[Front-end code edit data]
•••••
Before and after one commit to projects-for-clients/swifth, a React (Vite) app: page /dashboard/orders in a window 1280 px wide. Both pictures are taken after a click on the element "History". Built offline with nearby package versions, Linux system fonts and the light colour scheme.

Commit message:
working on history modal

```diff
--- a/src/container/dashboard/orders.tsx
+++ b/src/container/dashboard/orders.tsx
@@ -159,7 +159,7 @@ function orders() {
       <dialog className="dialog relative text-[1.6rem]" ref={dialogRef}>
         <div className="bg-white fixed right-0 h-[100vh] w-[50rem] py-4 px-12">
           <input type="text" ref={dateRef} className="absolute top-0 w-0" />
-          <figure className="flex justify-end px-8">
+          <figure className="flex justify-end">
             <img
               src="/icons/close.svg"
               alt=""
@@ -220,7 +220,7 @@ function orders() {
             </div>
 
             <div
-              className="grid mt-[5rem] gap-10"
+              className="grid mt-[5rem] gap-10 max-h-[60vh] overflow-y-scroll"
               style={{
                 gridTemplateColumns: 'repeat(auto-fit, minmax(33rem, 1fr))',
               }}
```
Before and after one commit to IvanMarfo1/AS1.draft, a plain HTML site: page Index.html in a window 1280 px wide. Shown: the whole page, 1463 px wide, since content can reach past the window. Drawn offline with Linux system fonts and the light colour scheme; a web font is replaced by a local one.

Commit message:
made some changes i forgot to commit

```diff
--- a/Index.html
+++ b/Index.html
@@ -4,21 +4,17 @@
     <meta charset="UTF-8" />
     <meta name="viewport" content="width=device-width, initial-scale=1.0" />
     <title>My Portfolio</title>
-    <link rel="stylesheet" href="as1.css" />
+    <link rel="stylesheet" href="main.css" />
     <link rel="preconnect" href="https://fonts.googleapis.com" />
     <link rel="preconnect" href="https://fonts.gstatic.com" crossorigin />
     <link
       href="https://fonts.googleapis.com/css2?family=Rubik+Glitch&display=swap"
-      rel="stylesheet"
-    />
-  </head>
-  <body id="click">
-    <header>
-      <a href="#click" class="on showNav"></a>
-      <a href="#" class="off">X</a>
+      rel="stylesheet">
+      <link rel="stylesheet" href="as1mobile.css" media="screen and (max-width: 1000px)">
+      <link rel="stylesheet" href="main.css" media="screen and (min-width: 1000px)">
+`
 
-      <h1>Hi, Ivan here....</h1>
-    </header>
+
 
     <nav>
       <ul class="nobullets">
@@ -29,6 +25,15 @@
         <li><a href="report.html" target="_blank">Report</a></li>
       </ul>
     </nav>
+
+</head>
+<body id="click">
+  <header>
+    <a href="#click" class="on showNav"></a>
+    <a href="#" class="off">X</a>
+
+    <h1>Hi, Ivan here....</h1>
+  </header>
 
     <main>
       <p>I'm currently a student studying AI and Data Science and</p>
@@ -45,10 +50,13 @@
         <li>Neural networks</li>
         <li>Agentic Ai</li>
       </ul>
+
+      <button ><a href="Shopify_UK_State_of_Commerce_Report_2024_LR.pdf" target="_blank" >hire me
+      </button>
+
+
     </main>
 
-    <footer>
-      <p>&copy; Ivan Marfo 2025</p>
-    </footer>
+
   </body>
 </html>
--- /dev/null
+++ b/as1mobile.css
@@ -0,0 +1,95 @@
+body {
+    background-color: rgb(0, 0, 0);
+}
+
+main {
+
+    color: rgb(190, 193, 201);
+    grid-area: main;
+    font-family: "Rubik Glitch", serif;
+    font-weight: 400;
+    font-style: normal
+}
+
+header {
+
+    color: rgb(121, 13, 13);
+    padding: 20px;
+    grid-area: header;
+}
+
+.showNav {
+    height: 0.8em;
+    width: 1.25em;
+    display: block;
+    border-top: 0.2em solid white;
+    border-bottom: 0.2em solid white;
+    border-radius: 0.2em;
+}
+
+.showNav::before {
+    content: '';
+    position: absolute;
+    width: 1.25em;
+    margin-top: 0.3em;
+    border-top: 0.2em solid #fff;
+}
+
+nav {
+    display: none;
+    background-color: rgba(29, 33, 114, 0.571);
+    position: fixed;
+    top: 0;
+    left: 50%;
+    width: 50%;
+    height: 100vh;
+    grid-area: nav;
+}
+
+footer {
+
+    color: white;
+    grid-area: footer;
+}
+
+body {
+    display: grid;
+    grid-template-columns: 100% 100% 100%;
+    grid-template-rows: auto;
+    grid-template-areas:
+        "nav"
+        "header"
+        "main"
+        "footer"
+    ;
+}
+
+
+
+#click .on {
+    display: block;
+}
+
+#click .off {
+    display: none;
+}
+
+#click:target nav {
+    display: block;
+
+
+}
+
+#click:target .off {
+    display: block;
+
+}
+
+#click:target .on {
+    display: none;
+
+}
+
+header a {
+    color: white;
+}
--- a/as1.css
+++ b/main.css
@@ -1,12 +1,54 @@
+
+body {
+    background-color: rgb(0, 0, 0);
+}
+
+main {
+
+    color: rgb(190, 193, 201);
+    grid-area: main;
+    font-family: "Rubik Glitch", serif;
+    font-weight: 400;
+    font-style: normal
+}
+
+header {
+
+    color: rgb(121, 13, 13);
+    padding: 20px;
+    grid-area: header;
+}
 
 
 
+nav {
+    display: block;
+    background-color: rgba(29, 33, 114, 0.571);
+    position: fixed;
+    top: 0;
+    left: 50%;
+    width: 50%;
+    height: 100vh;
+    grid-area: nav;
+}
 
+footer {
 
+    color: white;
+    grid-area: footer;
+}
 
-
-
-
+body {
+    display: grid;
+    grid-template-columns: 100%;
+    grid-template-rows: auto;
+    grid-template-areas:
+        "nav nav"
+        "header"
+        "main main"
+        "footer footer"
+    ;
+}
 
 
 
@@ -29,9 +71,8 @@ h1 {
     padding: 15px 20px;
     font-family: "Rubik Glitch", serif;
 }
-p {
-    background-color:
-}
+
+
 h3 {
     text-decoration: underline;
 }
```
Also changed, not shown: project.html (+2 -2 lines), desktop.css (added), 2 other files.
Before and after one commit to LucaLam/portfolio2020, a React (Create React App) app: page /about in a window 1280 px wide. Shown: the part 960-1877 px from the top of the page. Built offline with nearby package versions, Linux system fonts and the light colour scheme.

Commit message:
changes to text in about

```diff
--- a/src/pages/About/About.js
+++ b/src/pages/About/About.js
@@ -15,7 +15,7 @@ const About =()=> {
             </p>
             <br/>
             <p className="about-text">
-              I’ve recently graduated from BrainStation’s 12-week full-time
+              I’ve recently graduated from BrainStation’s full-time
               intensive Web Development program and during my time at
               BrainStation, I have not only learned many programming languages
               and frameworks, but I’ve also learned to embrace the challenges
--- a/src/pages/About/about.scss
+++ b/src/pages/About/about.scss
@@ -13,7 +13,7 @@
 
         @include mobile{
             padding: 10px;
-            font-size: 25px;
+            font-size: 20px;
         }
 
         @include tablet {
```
•••••
▸ PROBLEM TO SOLVE:
Read the entries above, then pull out the lines that include "html".

▸ RESPONSE BOX:
Before and after one commit to IvanMarfo1/AS1.draft, a plain HTML site: page Index.html in a window 1280 px wide. Shown: the whole page, 1463 px wide, since content can reach past the window. Drawn offline with Linux system fonts and the light colour scheme; a web font is replaced by a local one.
--- a/Index.html
+++ b/Index.html
         <li><a href="report.html" target="_blank">Report</a></li>
 </html>
Also changed, not shown: project.html (+2 -2 lines), desktop.css (added), 2 other files.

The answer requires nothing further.